→ **Your assignment**
Go through the listing and state how many lines hold the string "taskIndex". Nothing else is needed.

-------- Information given --------

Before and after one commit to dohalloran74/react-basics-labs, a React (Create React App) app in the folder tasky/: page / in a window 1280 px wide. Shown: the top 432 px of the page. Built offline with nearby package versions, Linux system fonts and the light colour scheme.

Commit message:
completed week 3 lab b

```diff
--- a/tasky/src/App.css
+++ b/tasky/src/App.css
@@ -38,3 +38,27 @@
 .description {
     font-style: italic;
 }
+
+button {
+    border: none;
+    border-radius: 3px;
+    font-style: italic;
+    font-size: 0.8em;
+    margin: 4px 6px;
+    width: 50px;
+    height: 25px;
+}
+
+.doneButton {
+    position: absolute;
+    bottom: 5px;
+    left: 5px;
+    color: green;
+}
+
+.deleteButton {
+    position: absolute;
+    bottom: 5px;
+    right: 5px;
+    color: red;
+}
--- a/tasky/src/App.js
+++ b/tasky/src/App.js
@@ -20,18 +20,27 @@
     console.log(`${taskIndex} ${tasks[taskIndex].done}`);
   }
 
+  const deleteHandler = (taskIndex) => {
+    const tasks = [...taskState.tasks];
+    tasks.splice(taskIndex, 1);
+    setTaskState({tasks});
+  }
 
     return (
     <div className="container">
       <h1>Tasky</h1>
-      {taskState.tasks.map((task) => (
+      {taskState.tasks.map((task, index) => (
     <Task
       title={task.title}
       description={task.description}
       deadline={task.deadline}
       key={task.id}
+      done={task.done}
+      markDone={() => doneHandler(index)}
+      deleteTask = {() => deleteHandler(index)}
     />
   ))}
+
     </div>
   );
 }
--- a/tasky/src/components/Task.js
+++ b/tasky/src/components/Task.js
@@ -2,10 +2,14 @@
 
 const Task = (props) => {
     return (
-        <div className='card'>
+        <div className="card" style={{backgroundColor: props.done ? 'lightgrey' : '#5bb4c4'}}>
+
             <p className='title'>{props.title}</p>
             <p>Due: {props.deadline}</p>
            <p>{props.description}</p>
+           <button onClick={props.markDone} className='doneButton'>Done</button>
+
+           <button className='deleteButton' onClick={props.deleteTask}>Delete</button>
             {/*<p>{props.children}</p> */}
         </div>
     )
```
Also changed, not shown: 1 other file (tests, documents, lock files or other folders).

--------
-------- Information given --------

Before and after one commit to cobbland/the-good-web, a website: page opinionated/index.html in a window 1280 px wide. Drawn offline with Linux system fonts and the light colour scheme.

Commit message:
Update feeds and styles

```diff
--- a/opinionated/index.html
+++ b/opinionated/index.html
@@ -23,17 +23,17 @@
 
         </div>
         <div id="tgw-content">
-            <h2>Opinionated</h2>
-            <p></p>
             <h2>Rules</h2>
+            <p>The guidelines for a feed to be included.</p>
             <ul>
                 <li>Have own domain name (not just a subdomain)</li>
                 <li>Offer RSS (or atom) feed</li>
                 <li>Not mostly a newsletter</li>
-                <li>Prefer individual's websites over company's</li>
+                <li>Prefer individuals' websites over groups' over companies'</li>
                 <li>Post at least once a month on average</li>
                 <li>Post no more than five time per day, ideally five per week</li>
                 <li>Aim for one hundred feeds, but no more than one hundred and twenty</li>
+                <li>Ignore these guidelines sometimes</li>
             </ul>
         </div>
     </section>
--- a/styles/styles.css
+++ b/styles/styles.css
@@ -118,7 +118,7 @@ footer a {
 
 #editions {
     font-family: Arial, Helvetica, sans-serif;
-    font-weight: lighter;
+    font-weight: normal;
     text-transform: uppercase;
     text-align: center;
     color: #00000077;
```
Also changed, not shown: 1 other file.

--------

→ **Solution to this problem**
3